"Of equal concern is the lack of intervention by other officers on the scene. We are reminded that we are leaders in our communities, especially during a time of crisis. Our oath and our ethics require us to act whenever we are witnessing an unjust act, even by another police officer.
"Unfortunately these actions in Minnesota erode the layers of trust, confidence and goodwill that so many of you have built within your communities, especially those who lead agencies in fragile communities.
"Every person deserves to be treated with dignity and respect, this is the foundation of our profession. Any violation of these core tenets is inexcusable.
“'Every day, Every Incident Matters'"
“There’s another virus that is plaguing the faith community and while we’re gathered I feel like talking about that and that’s racism,” said Pastor Kelcy Steele of Varick Memorial Church in New Haven.
Mayor Justin Elicker also released a statement, pointing out that Connecticut has seen its own struggles with racism in the communities. He pointed to two recent cases that touched his city.
"New Haven is not Minneapolis. Connecticut isn’t Minnesota. But we have struggled with racism in our community as well. Last year we saw Stephanie Washington and Paul Witherspoon shot by Hamden and Yale police officers near the Hamden border. And early this year, we lost Mubarak Soulemane—a New Haven resident. He was nineteen years old. He was black. He was killed by a State Police officer.
"Police Chief Reyes and I have talked countless times about our Police Department’s role in our community. The Chief’s and my expectations are clear – that we don’t over police and that New Haven police officers treat all residents fairly and with compassion.

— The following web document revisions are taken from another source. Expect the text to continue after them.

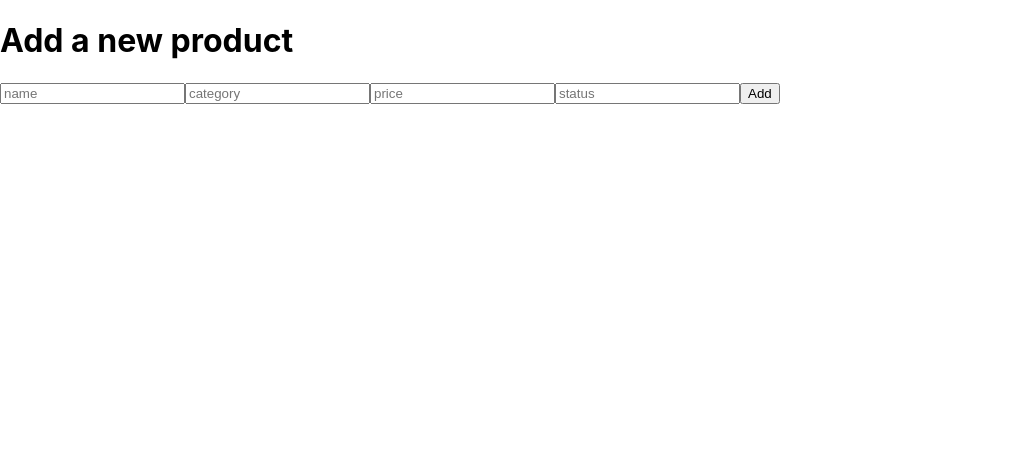
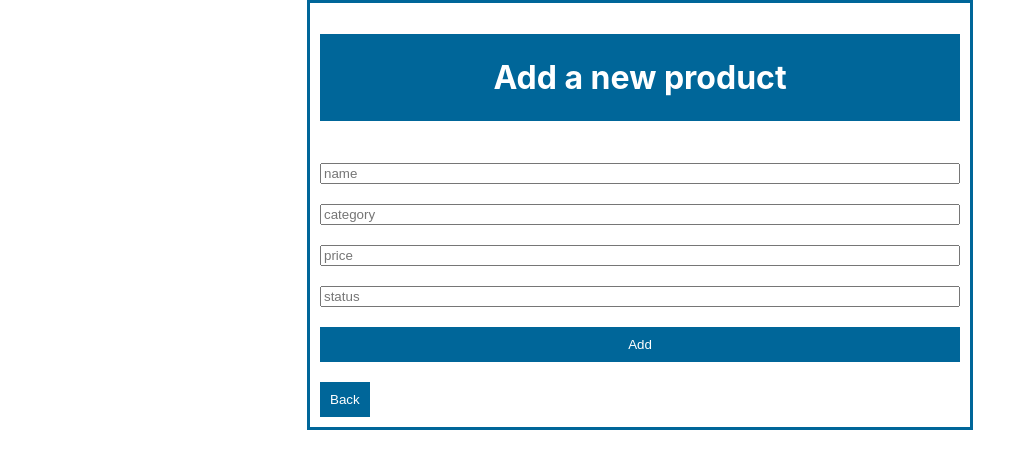
Before and after one commit to Lualbaldassari/Blaze-Task, a React (Create React App) app in the folder client/: page /add in a window 1280 px wide. Shown: the top 468 px of the page, without its empty margins (0-1036 px from the left). Built offline with nearby package versions, Linux system fonts and the light colour scheme.

Commit message:
added styles

```diff
--- a/client/src/components/Add.jsx
+++ b/client/src/components/Add.jsx
@@ -1,6 +1,7 @@
 import React, { useState } from 'react'
 import axios from "axios"
-import { useNavigate } from 'react-router-dom'
+import { Link, useNavigate } from 'react-router-dom'
+import s from "../style/Update.module.css"
 
 const Add = () => {
   const [product, setProduct] = useState({
@@ -29,8 +30,8 @@ const Add = () => {
   }
 
   return (
-    <div>
-      <h1>Add a new product</h1>
+    <div className={s.form}>
+      <h1 className={s.header}>Add a new product</h1>
       <input
         type="text"
         placeholder="name"
@@ -55,7 +56,12 @@ const Add = () => {
         onChange={handleChange}
         name="status"
       />
-      <button onClick={handleClick}>Add</button>
+      <button className={s.btn} onClick={handleClick}>
+        Add
+      </button>
+      <Link to="/products">
+        <button className={s.btn}>Back</button>
+      </Link>
     </div>
   );
 }
--- a/client/src/components/NavBar.jsx
+++ b/client/src/components/NavBar.jsx
@@ -6,8 +6,10 @@ import s from "../style/NavBar.module.css"
 const NavBar = () => {
   return (
     <div className={s.NavBar}>
+      <NavLink to="/" className={s.btn}>Home</NavLink>
       <NavLink to="/products" className={s.btn}>Products</NavLink>
       <NavLink to="/orders" className={s.btn}>Orders</NavLink>
+
     </div>
   );
 
--- a/client/src/components/Update.jsx
+++ b/client/src/components/Update.jsx
@@ -1,6 +1,6 @@
 import React, { useState } from "react";
 import axios from "axios";
-import { useLocation, useNavigate } from "react-router-dom";
+import { Link, useLocation, useNavigate } from "react-router-dom";
 import s from "../style/Update.module.css";
 
 
@@ -36,7 +36,7 @@ const Update = () => {
 
   return (
     <div className={s.form}>
-      <h1>Update a new product</h1>
+      <h1 className={s.header}>Update a new product</h1>
       <input
         type="text"
         placeholder="name"
@@ -62,6 +62,11 @@ const Update = () => {
         name="status"
       />
       <button className={s.btn} onClick={handleClick}>Update</button>
+       <Link to="/products" >
+          <button className={s.btn}>
+            Back
+          </button>
+        </Link>
     </div>
   );
 };
--- a/client/src/style/Update.module.css
+++ b/client/src/style/Update.module.css
@@ -20,3 +20,10 @@
   background-color: rgb(60, 108, 240);
   color: black;
 }
+
+.header {
+   background-color: #069;
+ color:white;
+ padding: 1.5rem;
+ text-align: center;
+}
```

We have worked hard to ensure the police department reflects the “Community Policing” that we so often talk about in New Haven, and we will continue to do everything we can to work toward that vision," his statement read in part.
Black Lives Matter New Haven is responding to Floyd's death Friday afternoon. The rally is also a response to comments made by the city's police chief about early released prisoners allegedly causing new violence in New Haven.
In Hartford, a group gathered for what they described as an "I Can't Breathe" rally, stressing that their goal was for a peaceful event.
Gov. Ned Lamont also commented Friday.
"Well you can look at those scenes from Minneapolis - There are a lot of reasons you'd be angry and a lot of reasons to think that this is not a society that includes all of us and leaves some people behind," he said at a press briefing. "I saw that and I said I look at my police, I look at my municipal police, I look at my state police, I Iook at my teachers, I look at my administration and I said I want a police force that looks like the community, that's one of the things I saw. As I said before, when I look at the amazing faith leaders behind us, it requires each and every one of us to stand up and remind people every day when it means to be all of a common humanity."
Sen. Richard Blumenthal also decried the death and demanded justice.
" George Floyd died as he begged for life. Virulent racism must be eradicated. It is intolerable that yet another Black American has been killed cruelly & unconscionably. There must be accountability. Justice must be served," Blumenthal said in a tweet.
Blumenthal and Sen. Chris Murphy are among a group of federal legislators who are calling for an investigation into what they're calling the "patterns and practices of racially discriminatory and violent policing in the Minneapolis Police Department."